#### [What you have to do]
Across the entries, count the lines that include "axios" and report only that number.

#### [Data in this exercise]
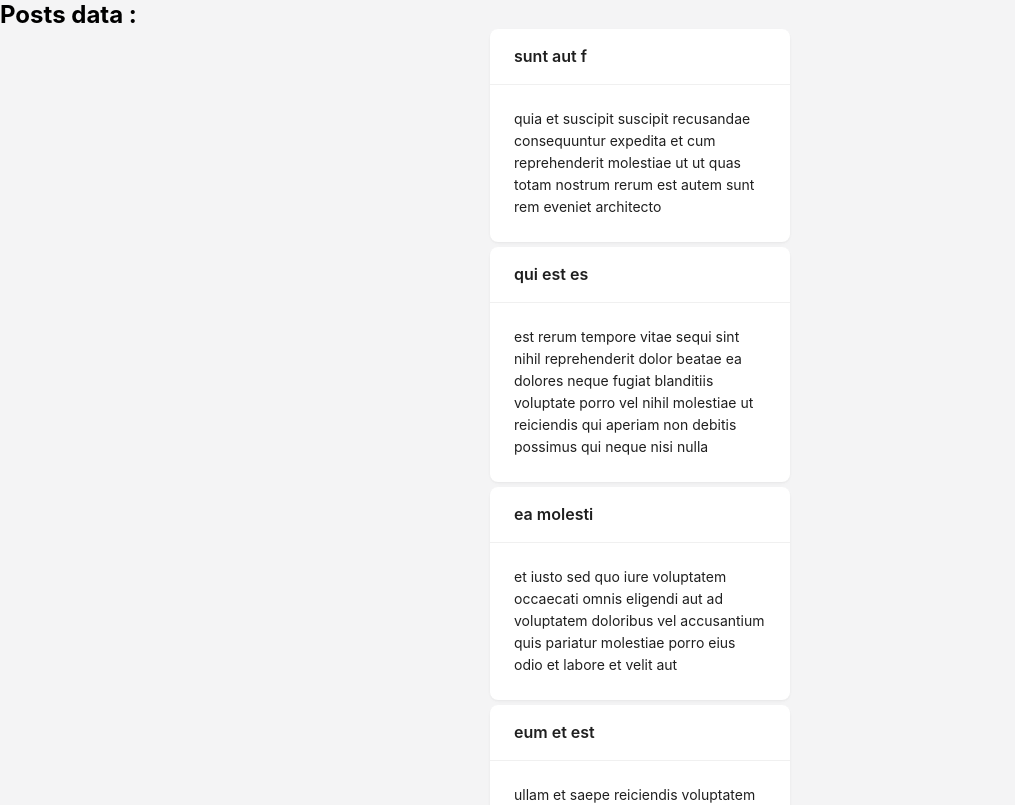
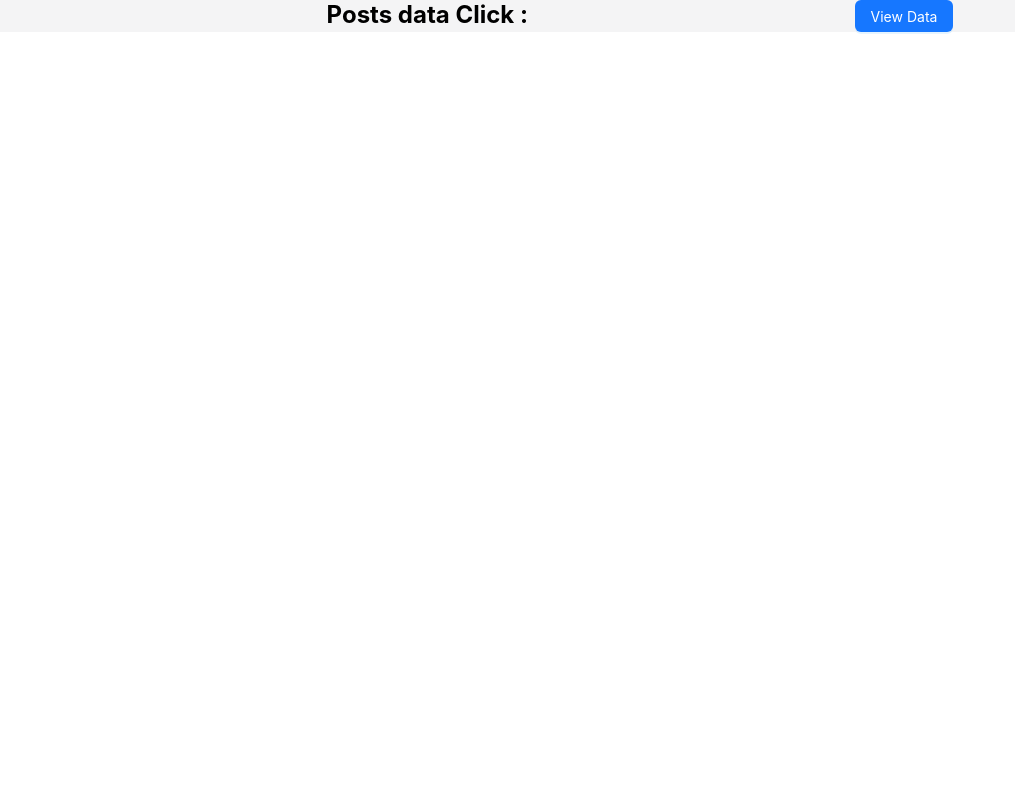
Before and after one commit to Dhanushvinayagar/React-Stacks, a React (Create React App) app: page /tanstack in a window 1280 px wide. Shown: the top 805 px of the page, without its empty margins (0-1015 px from the left). Built offline with nearby package versions, Linux system fonts and the light colour scheme; data requests are answered from the project's data file.

Commit message:
Updated useQuery methods and fetch based on Button click

```diff
--- a/src/Tanstack/Tanstack.jsx
+++ b/src/Tanstack/Tanstack.jsx
@@ -1,10 +1,12 @@
 import React from 'react'
 import Usequery from './Usequery'
+import UseQueryonClick from './UseQueryonClick'
 
 const Tanstack = () => {
     return (
         <>
-            <Usequery />
+            {/* <Usequery /> */}
+            <UseQueryonClick />
         </>
     )
 }
--- /dev/null
+++ b/src/Tanstack/UseQueryonClick.jsx
@@ -0,0 +1,41 @@
+import React from 'react'
+import { useQuery } from '@tanstack/react-query'
+import axios from 'axios'
+import { Card, Button } from 'antd';
+import './tanstack.css'
+
+const UseQueryonClick = () => {
+
+    const postsData = () => axios.get('http://localhost:5080/posts').then(res => res.data)
+
+    const { isLoading, error, data , refetch} = useQuery({
+        queryKey: ['postsData'],
+        queryFn: postsData,
+        enabled : false         //  Prevent data to fetch
+    })
+
+    if (isLoading) return 'Loading...'
+
+    if (error) return 'An error has occurred: ' + error.message
+
+    return (
+        <div>
+            <div className='top'>
+                <h2>Posts data Click :  </h2>
+                <Button type='primary' onClick={refetch}>View Data</Button>
+            </div>
+            <>
+                {data && data?.map((el, index) =>
+                    <div key={index} className='card'>
+                        <Card title={el.title.slice(0, 10)} bordered={false} style={{ width: 300 }}>
+                            <p>{el.body}</p>
+                        </Card>
+                    </div>
+                )}
+            </>
+
+        </div>
+    )
+}
+
+export default UseQueryonClick
--- a/src/Tanstack/Usequery.jsx
+++ b/src/Tanstack/Usequery.jsx
@@ -3,13 +3,21 @@ import { useQuery } from '@tanstack/react-query'
 import axios from 'axios'
 import { Card } from 'antd';
 import './tanstack.css'
+
 const Usequery = () => {
 
     const postsData = () => axios.get('http://localhost:5080/posts').then(res => res.data)
 
     const { isPending, error, data } = useQuery({
-        queryKey: ['postData'],
-        queryFn: postsData
+        queryKey: ['postsData'],
+        queryFn: postsData,
+        // cacheTime : 60 * 1000,           //background fetch  - this will update the data and store in cache based on the time (default time 5mins) update in the UI
+        // staletime : 30 * 1000            //during navigation from one component to other and returning to initial component - when the data no need to fetch (in network ) immedialtely then it helps to display the cache (default time 0 )
+        // refetchOnMount : false           // only first time during entering the component the data will be fetch then irrespective of number of times you switch to other component the fetch never occurs
+        // refetchOnWindowFocus : true      // user data displayed is upto date on UI (default : true)
+        // refetchInterval : 5000,                 //Pooling : -  similar to setInterval , refetch data based on specified time
+        // refetchIntervalInBackground : true      // refetch data even when browser is not in focus (even when you are on another tab)
+
     })
 
     if (isPending) return 'Loading...'
--- a/src/Tanstack/tanstack.css
+++ b/src/Tanstack/tanstack.css
@@ -3,3 +3,9 @@
     justify-content: center;
     margin-bottom: 5px ;
 }
+
+.top{
+    display: flex;
+    justify-content: space-evenly;
+    margin-bottom: 20px;
+}
```
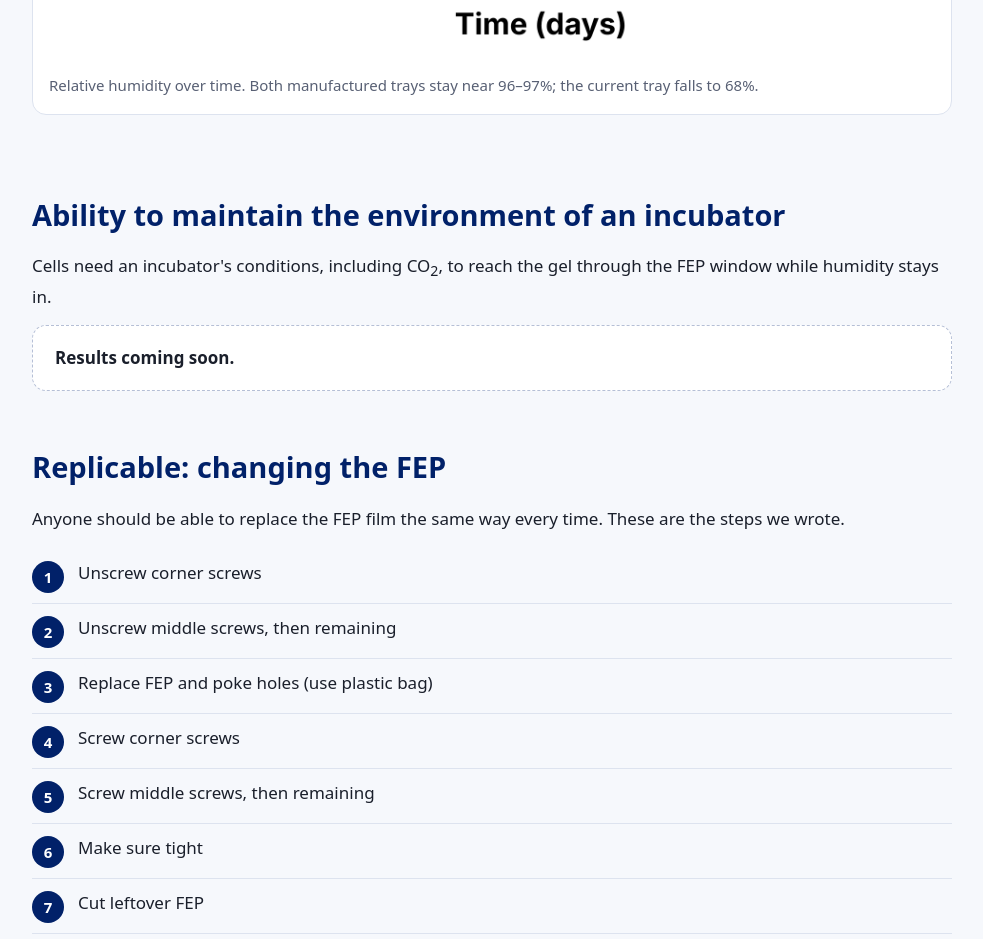
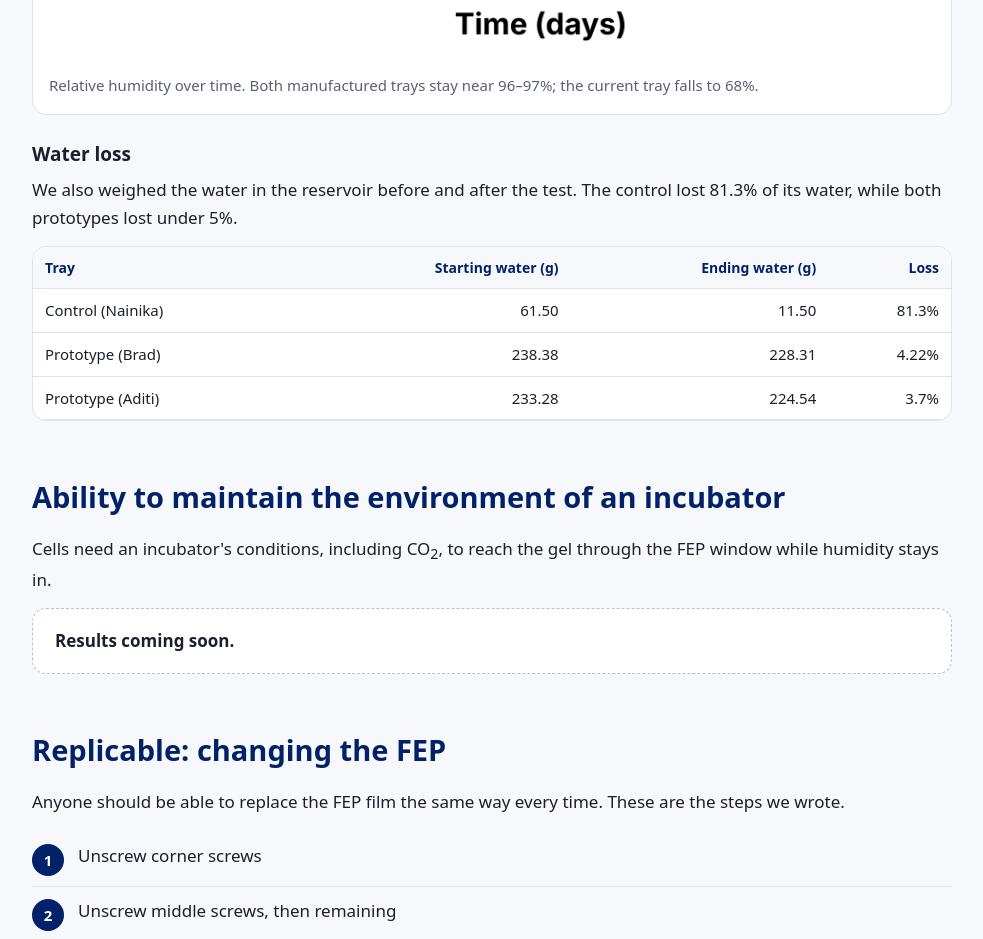
Before and after one commit to gsnyder32008-hub/Humidity-Tray, a plain HTML site: page testing.html in a window 1280 px wide. Shown: the part 1460-2399 px from the top of the page, without its empty margins (148-1131 px from the left). Drawn offline with Linux system fonts and the light colour scheme.

Commit message:
Add files via upload

```diff
--- a/testing.html
+++ b/testing.html
@@ -6,6 +6,9 @@
 <p>The tray should hold its humidity by itself, with no one adjusting it. We tracked relative humidity inside each tray over six days with a humidity sensor in each one.</p>
 <div class="grid"><div class="card"><div class="stat">96&ndash;97%</div><p>Relative humidity in both manufactured trays through day 6</p></div><div class="card"><div class="stat">94% &rarr; 68%</div><p>Relative humidity in the current tray, day 1 to day 6</p></div></div>
 <figure><img src="humidity-graph.png" alt="Line graph of relative humidity versus day for two manufactured trays and the current tray"><figcaption>Relative humidity over time. Both manufactured trays stay near 96&ndash;97%; the current tray falls to 68%.</figcaption></figure>
+<h3>Water loss</h3>
+<p>We also weighed the water in the reservoir before and after the test. The control lost 81.3% of its water, while both prototypes lost under 5%.</p>
+<div class="tw"><table style="min-width:0"><tr><th>Tray</th><th>Starting water (g)</th><th>Ending water (g)</th><th>Loss</th></tr><tr><td>Control (Nainika)</td><td>61.50</td><td>11.50</td><td>81.3%</td></tr><tr><td>Prototype (Brad)</td><td>238.38</td><td>228.31</td><td>4.22%</td></tr><tr><td>Prototype (Aditi)</td><td>233.28</td><td>224.54</td><td>3.7%</td></tr></table></div>
 </section>
 
 <section id="incubator"><h2>Ability to maintain the environment of an incubator</h2>
```
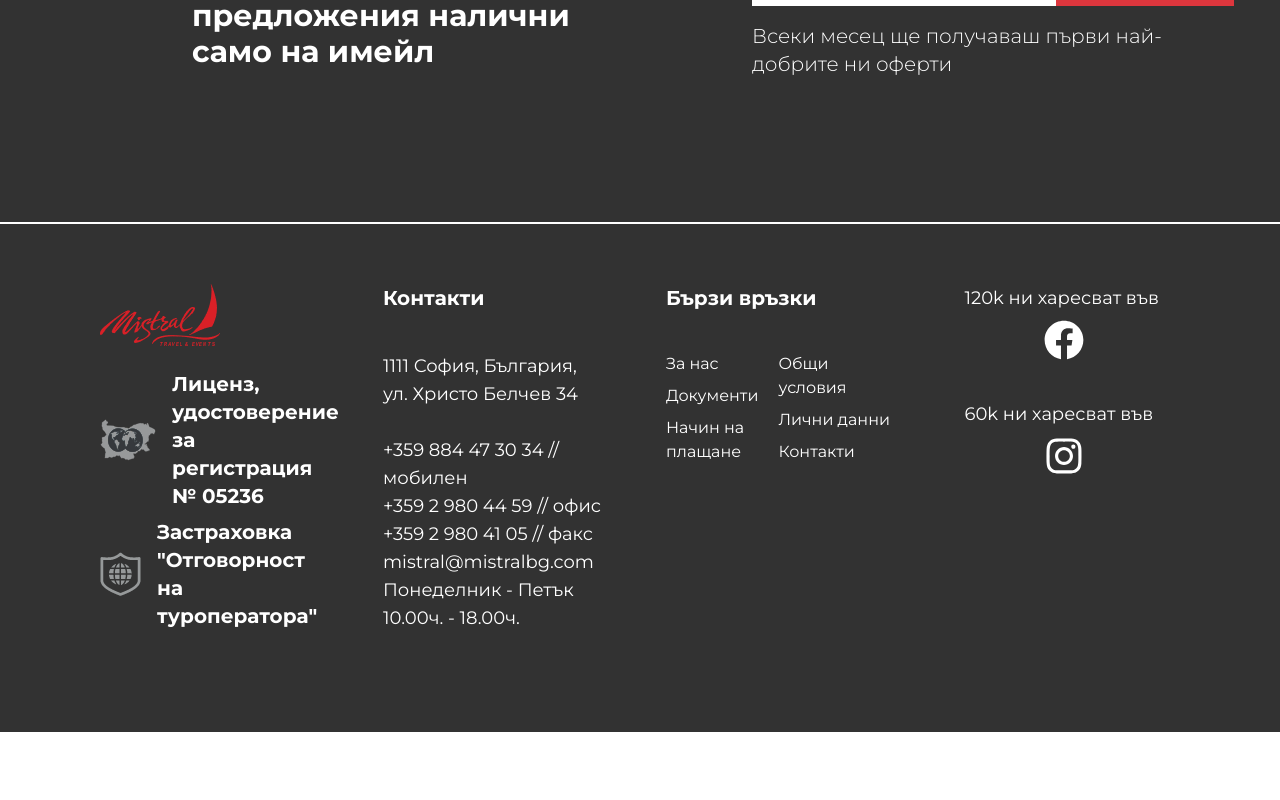
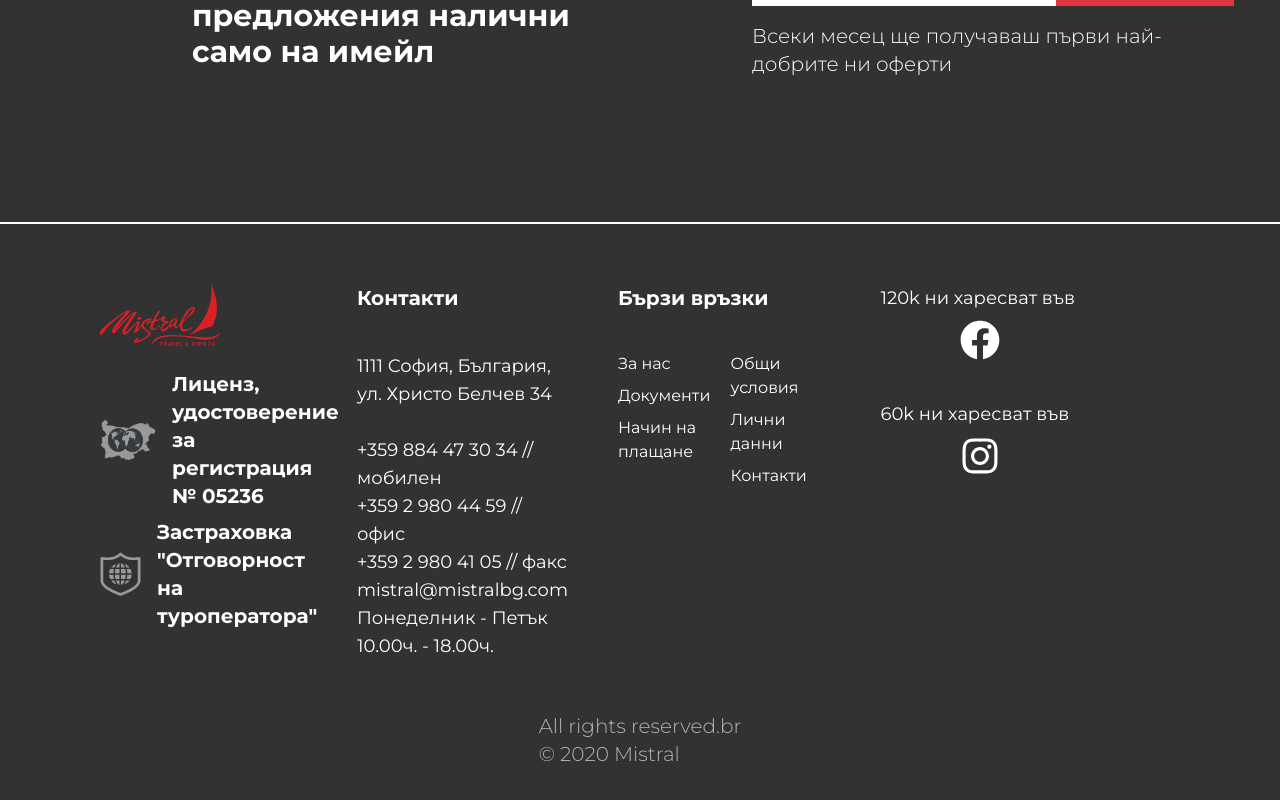
Before and after one commit to sn0wzZz/zing7-task-b, a Next.js app: page / in a window 1280 px wide. Shown: the part 6083-6883 px from the top of the page. Before the commit the page ends 6815 px from the top, so only its background shows below. Built offline with nearby package versions, Linux system fonts and the light colour scheme.

Commit message:
Navbar fixes

```diff
--- a/app/features/footer/Footer.tsx
+++ b/app/features/footer/Footer.tsx
@@ -118,6 +118,15 @@ export default function Footer({ gridProps }: any) {
             </div>
           </div>
         </FooterContainer>
+
+        <FooterContainer gridProps='col-start-1 col-end-1 2xl:col-start-2 2xl:col-end-4 flex items-center 2xl:items-start '>
+          <div>
+
+          <h6 className='text-textSecondary'>
+            All rights reserved.br <br />© 2020 Mistral
+          </h6>
+          </div>
+        </FooterContainer>
       </div>
     </Container>
   )
```
Also changed, not shown: app/features/navigation/Navbar.tsx (+5 -3 lines).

#### [Solution to this problem]
4